NCAT Study Confirms Benefits of Crumb Rubber in Asphalt
The method of manufacturing crumb rubber, whether cryogenic or ambient, does not impact the performance or quality of rubber asphalt pavements. according to a new study by the National Center for Asphalt Technology (NCAT). The use of recycled tire rubber in asphalt pavement can produce longer lasting road surfaces, reduced road maintenance, lower road noise, shorter breaking distances and add to the long term cost effectiveness of the pavement, the study affirmed.
“We are optimistic that the study findings will accelerate the use of sustainable material in highway construction,” says Richard Willis, NCAT’s assistant research professor. “By increasing the use of ground tire rubber, asphalt producers will benefit from price stability as compared to more volatile oil prices which impact the cost of traditional, oil-based polymers.

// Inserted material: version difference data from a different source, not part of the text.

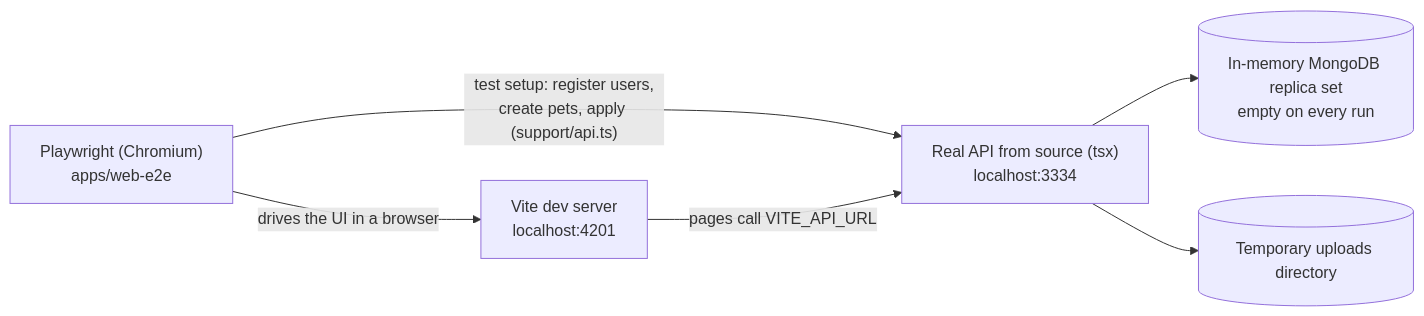
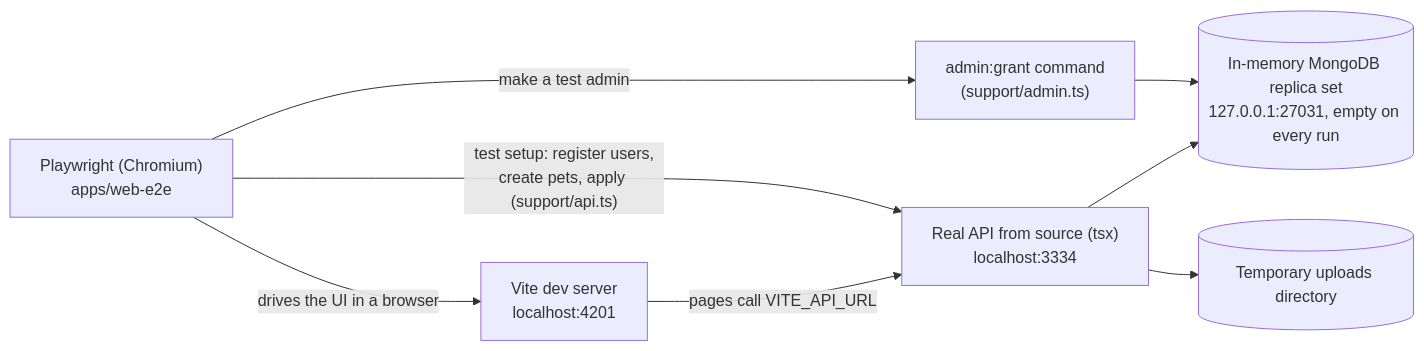
Before and after one commit to BojanSovtic/pet-adoption-system: diagram 14 of 14 in docs/architecture.md, drawn with Mermaid. The commit also changed other lines of this file and 81 other files, not shown here.

````diff
--- a/docs/architecture.md
+++ b/docs/architecture.md
@@ -409,14 +552,17 @@
 ```mermaid
 flowchart LR
   pw["Playwright (Chromium)<br/>apps/web-e2e"]
   web["Vite dev server<br/>localhost:4201"]
   api["Real API from source (tsx)<br/>localhost:3334"]
-  db[("In-memory MongoDB replica set<br/>empty on every run")]
+  db[("In-memory MongoDB replica set<br/>127.0.0.1:27031, empty on every run")]
   tmp[("Temporary uploads directory")]
+  cli["admin:grant command<br/>(support/admin.ts)"]
 
   pw -- "drives the UI in a browser" --> web
   pw -- "test setup: register users,<br/>create pets, apply (support/api.ts)" --> api
+  pw -- "make a test admin" --> cli
+  cli --> db
   web -- "pages call VITE_API_URL" --> api
   api --> db
   api --> tmp
 ```
````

Importantly, ground tire rubber produced cryogenically or ambiently provides high performance and cost benefits in asphalt.”

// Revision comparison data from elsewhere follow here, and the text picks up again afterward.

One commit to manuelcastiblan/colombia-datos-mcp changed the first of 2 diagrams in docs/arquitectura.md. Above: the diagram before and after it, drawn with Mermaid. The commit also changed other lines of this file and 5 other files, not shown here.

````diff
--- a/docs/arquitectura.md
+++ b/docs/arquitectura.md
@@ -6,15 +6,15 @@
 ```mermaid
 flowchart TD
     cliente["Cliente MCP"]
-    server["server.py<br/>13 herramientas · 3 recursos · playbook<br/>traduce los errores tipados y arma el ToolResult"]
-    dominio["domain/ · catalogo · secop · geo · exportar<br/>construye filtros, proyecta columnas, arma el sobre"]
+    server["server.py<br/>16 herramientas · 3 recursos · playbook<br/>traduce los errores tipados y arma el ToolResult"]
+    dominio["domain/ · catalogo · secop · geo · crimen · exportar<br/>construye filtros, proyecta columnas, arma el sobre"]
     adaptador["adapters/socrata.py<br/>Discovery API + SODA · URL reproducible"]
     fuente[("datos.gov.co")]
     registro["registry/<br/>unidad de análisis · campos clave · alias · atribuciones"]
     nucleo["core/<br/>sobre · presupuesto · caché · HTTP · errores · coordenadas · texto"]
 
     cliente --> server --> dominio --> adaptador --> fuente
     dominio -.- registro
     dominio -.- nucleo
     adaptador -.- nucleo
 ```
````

In recent years, as oil prices have risen, the number of states reassessing the potential of GTR mixtures has begun to increase; however, according to NCAT, little research has been published which characterizes the influence of particle size, grinding technique and blending methodology.
The NCAT study addressed these needs and indicates that surface area and particle size of the rubbers had the most influence on the modified asphalt binder — smaller particle size, which equates to larger surface area, provides better performance.

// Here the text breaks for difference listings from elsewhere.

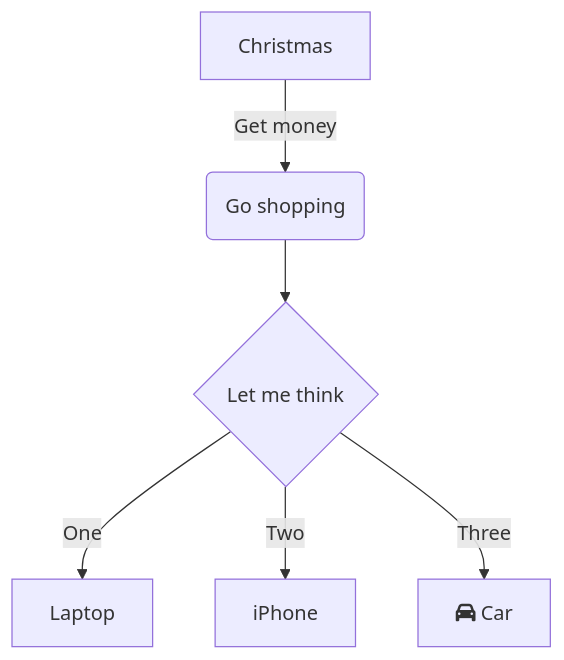
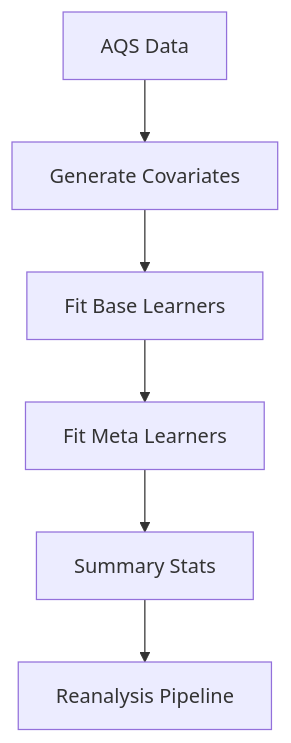
The diagram in README.md (NIEHS/beethoven), drawn with Mermaid before and after one commit. The commit also changed other lines of this file, not shown here.

````diff
--- a/README.md
+++ b/README.md
@@ -3,9 +3,8 @@
 ```mermaid
+
 flowchart TD
-    A[Christmas] -->|Get money| B(Go shopping)
-    B --> C{Let me think}
-    C -->|One| D[Laptop];   
-    C -->|Two| E[iPhone];
-    C -->|Three| F[fa:fa-car Car];
+    A[AQS Data] --> B[Generate Covariates]--> C[Fit Base Learners]-->D[Fit Meta Learners]-->E[Summary Stats]-->F[Reanalysis Pipeline]
+
+   
   
 ```
````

Based on the study results, researchers also recommend that ground tire rubber should be considered an appropriate asphalt binder modifier to achieve critical high temperature performance in mixtures. Because ambient and cryogenic GTR performed equally in terms of binder modification and separation, specifications should not distinguish between the two types of materials when the GTR is 30 mesh or smaller, researchers said. And, the researchers conclude, ten percent rubber is an appropriate level of loading for asphalt binders.
© Scrap Tire News, October 2012